Data records
[Start of section]
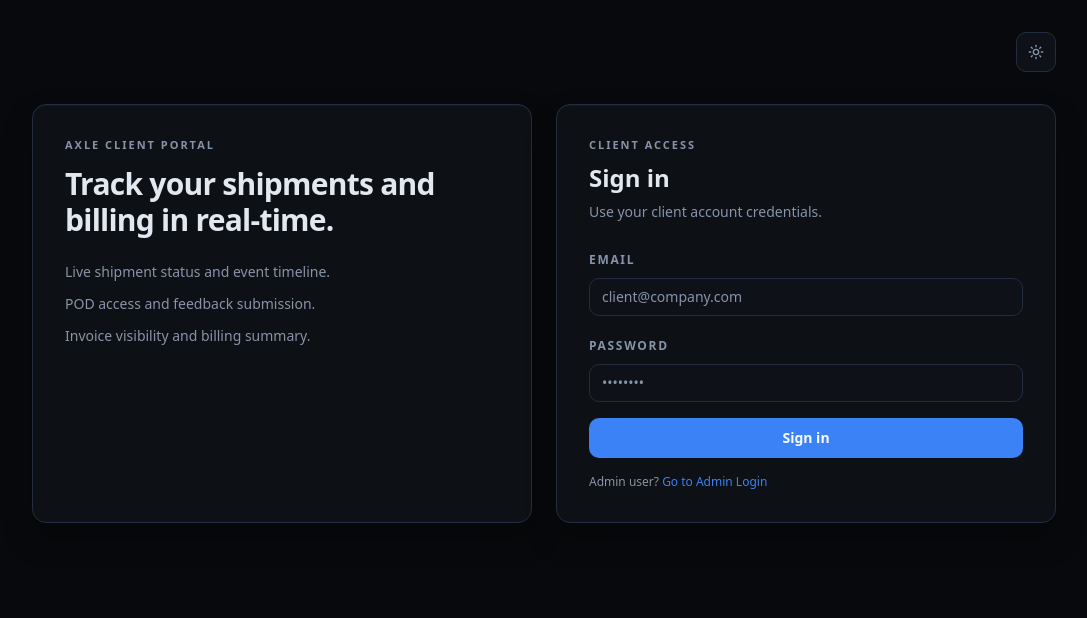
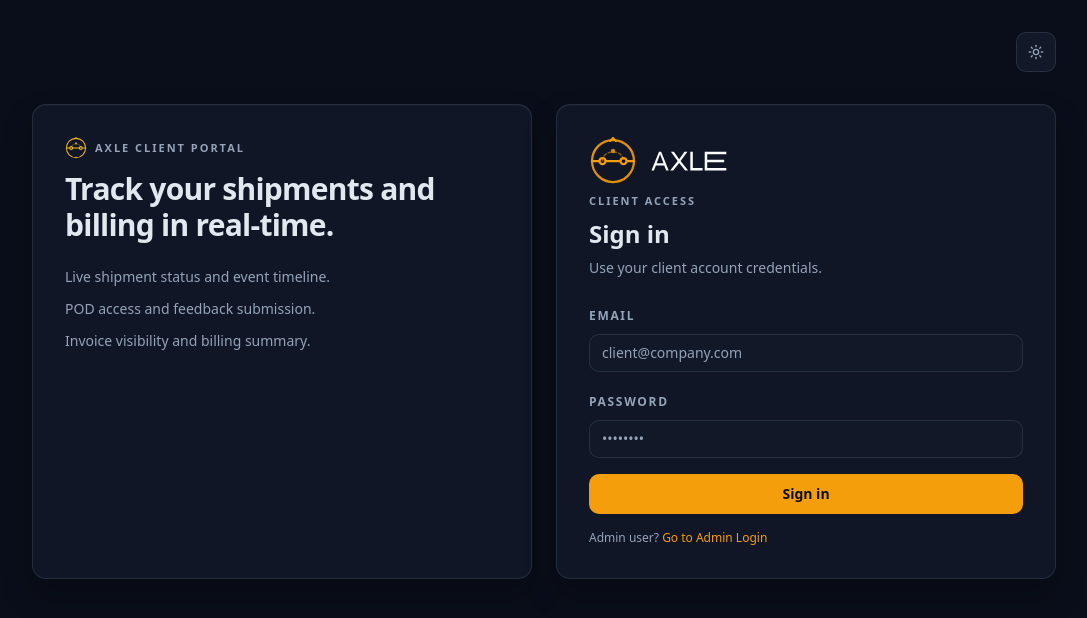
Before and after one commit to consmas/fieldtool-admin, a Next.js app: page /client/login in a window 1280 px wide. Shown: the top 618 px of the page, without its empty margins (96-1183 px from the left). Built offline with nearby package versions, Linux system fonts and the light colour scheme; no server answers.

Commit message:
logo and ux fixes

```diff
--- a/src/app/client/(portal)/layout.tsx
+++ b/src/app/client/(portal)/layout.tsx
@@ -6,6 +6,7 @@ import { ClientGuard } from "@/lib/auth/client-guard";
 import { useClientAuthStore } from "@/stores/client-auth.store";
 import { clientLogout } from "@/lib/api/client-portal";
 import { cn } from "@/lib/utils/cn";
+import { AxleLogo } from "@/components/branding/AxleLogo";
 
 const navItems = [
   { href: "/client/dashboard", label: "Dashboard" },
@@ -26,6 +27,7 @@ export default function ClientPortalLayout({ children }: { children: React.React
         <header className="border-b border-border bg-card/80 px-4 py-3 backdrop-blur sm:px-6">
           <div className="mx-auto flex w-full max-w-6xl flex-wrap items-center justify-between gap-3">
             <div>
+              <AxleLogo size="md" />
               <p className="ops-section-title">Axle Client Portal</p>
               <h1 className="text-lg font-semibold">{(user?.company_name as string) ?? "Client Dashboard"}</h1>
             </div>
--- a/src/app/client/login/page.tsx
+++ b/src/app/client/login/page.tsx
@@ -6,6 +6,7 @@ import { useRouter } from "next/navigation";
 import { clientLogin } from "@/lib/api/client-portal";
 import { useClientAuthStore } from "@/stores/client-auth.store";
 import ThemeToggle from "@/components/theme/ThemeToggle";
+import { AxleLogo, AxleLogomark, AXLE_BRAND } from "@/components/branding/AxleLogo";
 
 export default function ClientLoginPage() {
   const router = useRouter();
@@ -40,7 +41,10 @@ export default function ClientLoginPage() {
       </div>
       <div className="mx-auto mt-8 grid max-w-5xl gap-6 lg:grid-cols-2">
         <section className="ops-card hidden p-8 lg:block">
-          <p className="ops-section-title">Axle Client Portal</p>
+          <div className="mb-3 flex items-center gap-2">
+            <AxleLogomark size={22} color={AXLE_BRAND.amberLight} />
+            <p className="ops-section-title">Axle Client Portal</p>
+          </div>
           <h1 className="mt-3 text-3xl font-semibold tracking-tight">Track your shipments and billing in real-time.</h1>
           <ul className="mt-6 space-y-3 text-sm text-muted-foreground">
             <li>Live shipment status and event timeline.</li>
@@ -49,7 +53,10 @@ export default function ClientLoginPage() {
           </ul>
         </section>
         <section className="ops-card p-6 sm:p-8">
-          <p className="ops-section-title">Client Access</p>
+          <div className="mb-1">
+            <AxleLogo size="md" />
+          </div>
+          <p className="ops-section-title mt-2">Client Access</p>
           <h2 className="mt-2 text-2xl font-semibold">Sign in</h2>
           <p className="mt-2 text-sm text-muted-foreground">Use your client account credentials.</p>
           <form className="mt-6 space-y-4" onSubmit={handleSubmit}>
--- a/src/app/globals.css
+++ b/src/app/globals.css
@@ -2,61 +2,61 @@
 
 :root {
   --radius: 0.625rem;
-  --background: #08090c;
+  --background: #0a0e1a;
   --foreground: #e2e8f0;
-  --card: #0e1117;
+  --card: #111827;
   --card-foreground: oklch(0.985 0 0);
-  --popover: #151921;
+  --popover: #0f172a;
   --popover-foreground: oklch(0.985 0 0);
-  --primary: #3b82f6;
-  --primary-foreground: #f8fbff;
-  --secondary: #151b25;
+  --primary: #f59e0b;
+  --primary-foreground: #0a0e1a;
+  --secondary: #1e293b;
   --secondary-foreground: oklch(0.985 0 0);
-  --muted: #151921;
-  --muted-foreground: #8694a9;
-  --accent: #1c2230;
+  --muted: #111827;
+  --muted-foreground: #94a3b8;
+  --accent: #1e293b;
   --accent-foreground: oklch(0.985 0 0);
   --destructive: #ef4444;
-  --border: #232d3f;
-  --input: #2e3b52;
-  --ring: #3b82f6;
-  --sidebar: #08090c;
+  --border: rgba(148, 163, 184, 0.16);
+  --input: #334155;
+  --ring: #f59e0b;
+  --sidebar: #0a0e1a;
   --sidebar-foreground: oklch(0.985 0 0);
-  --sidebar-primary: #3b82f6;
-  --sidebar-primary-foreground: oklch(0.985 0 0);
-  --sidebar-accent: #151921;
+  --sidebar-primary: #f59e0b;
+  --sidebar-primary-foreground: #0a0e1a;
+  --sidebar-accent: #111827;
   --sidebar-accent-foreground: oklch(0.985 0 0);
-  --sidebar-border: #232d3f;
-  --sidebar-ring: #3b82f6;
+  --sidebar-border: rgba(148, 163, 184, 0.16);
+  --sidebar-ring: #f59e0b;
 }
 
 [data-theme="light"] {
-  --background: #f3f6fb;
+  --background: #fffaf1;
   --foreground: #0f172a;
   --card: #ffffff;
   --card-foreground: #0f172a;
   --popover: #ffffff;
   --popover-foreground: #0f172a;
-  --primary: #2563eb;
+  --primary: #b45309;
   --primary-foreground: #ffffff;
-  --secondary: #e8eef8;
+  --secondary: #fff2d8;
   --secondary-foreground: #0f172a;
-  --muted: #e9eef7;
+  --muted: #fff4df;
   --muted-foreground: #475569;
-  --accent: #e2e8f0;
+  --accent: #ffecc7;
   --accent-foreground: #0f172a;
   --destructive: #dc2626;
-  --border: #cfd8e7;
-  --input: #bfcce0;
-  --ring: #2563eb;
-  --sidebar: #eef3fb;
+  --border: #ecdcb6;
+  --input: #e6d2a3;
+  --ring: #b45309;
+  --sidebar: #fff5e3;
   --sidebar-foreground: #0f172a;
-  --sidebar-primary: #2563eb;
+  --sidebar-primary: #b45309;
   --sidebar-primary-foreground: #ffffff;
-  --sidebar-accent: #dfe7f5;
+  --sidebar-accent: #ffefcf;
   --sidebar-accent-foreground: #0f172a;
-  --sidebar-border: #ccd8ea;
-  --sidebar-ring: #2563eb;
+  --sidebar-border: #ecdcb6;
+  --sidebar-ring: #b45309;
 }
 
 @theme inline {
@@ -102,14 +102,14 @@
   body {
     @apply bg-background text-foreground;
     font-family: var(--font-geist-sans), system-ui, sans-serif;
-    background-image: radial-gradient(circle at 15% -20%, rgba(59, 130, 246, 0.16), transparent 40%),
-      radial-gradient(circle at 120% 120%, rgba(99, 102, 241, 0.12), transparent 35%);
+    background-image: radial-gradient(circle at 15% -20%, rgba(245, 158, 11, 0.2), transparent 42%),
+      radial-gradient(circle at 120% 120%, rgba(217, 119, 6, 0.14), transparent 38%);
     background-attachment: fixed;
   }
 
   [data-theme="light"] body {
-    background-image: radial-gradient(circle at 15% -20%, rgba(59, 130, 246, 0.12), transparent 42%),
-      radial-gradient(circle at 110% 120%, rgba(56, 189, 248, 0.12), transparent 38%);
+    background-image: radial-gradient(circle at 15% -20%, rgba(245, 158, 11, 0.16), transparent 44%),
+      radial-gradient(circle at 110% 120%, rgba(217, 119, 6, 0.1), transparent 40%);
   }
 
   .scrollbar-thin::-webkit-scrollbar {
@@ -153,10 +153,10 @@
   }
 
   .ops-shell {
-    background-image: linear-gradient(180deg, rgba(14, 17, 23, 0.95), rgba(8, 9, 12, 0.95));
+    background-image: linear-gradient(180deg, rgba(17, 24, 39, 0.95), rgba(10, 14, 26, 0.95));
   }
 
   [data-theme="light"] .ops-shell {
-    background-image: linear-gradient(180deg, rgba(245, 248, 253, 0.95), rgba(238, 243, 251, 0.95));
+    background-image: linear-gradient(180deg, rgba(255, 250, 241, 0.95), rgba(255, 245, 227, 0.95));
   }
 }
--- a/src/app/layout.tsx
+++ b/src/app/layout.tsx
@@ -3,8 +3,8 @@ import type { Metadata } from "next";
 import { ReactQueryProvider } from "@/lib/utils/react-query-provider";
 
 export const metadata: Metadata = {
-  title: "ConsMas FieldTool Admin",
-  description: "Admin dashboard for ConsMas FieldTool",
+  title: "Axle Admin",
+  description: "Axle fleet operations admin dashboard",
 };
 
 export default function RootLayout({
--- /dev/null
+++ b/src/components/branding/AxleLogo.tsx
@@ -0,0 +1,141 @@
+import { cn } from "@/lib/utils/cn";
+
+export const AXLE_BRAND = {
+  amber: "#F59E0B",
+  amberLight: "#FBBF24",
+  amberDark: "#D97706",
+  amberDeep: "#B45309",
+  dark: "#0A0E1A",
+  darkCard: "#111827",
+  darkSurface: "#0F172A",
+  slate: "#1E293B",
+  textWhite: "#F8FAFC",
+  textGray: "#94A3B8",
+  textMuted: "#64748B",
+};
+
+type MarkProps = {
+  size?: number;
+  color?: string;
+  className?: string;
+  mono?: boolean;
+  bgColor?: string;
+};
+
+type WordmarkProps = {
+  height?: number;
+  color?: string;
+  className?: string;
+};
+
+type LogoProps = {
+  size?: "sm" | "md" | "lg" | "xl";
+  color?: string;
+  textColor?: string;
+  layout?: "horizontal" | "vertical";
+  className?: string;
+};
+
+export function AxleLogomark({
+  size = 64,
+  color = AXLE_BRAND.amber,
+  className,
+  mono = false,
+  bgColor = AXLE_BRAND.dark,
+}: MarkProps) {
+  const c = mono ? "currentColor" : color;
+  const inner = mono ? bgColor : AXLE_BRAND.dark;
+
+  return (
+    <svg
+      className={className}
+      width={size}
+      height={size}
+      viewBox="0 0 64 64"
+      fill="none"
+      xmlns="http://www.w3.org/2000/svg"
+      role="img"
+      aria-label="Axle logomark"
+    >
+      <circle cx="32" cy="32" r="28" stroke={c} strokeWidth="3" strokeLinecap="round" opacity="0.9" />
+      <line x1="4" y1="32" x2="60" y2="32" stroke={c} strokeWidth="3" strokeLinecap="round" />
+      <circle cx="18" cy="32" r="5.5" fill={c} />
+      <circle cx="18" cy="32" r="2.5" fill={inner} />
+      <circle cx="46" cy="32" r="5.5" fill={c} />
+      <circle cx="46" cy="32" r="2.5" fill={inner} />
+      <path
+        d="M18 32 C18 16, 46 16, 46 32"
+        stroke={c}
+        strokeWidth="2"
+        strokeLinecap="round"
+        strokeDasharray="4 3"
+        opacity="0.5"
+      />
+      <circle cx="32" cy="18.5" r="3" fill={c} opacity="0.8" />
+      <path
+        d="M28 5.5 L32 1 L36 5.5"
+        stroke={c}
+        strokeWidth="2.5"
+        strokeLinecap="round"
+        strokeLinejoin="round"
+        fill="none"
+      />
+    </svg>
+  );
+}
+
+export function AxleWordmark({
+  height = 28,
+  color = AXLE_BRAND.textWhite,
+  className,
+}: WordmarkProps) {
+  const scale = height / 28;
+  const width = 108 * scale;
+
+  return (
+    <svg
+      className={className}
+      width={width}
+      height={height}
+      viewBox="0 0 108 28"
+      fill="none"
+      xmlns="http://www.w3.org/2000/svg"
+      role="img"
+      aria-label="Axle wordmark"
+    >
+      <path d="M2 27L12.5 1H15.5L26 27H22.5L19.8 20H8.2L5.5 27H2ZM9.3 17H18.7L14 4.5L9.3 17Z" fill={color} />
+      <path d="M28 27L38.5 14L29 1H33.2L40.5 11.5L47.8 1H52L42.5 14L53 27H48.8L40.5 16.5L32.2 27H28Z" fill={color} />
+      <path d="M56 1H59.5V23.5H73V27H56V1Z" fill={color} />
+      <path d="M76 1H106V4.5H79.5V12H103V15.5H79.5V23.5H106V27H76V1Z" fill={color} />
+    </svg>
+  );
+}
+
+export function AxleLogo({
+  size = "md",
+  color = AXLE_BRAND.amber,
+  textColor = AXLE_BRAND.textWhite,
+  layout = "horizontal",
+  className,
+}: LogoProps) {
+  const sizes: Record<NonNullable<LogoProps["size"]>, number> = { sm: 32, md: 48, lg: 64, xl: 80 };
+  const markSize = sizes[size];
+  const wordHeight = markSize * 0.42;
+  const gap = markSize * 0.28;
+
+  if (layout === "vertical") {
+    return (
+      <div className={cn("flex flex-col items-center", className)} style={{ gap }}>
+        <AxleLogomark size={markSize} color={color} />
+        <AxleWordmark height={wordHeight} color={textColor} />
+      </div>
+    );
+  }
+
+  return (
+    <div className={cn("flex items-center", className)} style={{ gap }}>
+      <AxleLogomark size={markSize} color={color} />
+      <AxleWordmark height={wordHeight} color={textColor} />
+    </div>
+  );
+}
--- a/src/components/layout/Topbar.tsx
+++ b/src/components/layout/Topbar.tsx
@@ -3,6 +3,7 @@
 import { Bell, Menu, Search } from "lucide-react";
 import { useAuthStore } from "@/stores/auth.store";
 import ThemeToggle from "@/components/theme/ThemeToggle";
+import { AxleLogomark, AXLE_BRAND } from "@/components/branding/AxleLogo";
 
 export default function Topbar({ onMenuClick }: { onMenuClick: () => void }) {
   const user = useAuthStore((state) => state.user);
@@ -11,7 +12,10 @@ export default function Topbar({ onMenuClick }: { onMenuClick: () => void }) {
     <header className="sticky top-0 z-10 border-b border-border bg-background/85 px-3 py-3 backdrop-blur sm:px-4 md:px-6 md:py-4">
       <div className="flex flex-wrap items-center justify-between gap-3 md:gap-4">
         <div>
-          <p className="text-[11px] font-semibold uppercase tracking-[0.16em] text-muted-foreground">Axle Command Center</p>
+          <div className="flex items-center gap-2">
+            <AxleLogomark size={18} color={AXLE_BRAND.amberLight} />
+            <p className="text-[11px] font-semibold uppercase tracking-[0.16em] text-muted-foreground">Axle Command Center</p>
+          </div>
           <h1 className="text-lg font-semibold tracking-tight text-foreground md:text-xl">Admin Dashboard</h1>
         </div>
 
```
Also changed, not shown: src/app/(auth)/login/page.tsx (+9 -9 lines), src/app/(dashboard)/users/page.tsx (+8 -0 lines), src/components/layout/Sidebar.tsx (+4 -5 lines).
[End of section]
[Start of section]
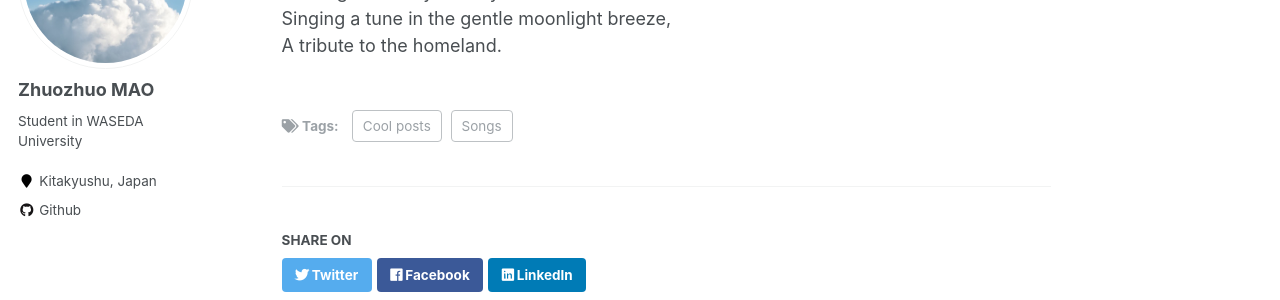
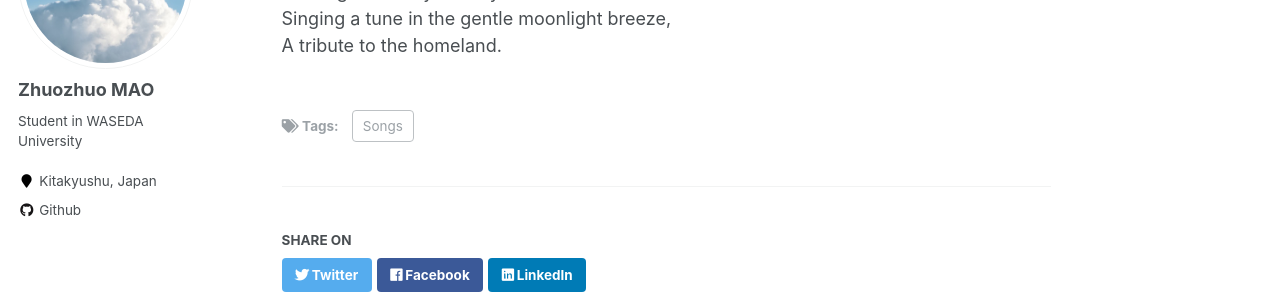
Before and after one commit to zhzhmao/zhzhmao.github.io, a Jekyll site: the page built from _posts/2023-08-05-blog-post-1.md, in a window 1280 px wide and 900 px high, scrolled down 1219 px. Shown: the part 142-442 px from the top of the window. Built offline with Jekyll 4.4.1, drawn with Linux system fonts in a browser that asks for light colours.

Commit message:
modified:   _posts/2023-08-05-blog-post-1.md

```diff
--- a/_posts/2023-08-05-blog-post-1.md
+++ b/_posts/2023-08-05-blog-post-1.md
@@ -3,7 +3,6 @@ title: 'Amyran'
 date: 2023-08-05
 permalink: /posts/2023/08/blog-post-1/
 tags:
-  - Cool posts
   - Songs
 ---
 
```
[End of section]
■ **Task details**
Copy every line of the entries in which "export" can be found.

■ **Worked solution**
@@ -26,6 +27,7 @@ export default function ClientPortalLayout({ children }: { children: React.React
 export default function ClientLoginPage() {
@@ -40,7 +41,10 @@ export default function ClientLoginPage() {
@@ -49,7 +53,10 @@ export default function ClientLoginPage() {
 export const metadata: Metadata = {
 export default function RootLayout({
+export const AXLE_BRAND = {
+export function AxleLogomark({
+export function AxleWordmark({
+export function AxleLogo({
 export default function Topbar({ onMenuClick }: { onMenuClick: () => void }) {
@@ -11,7 +12,10 @@ export default function Topbar({ onMenuClick }: { onMenuClick: () => void }) {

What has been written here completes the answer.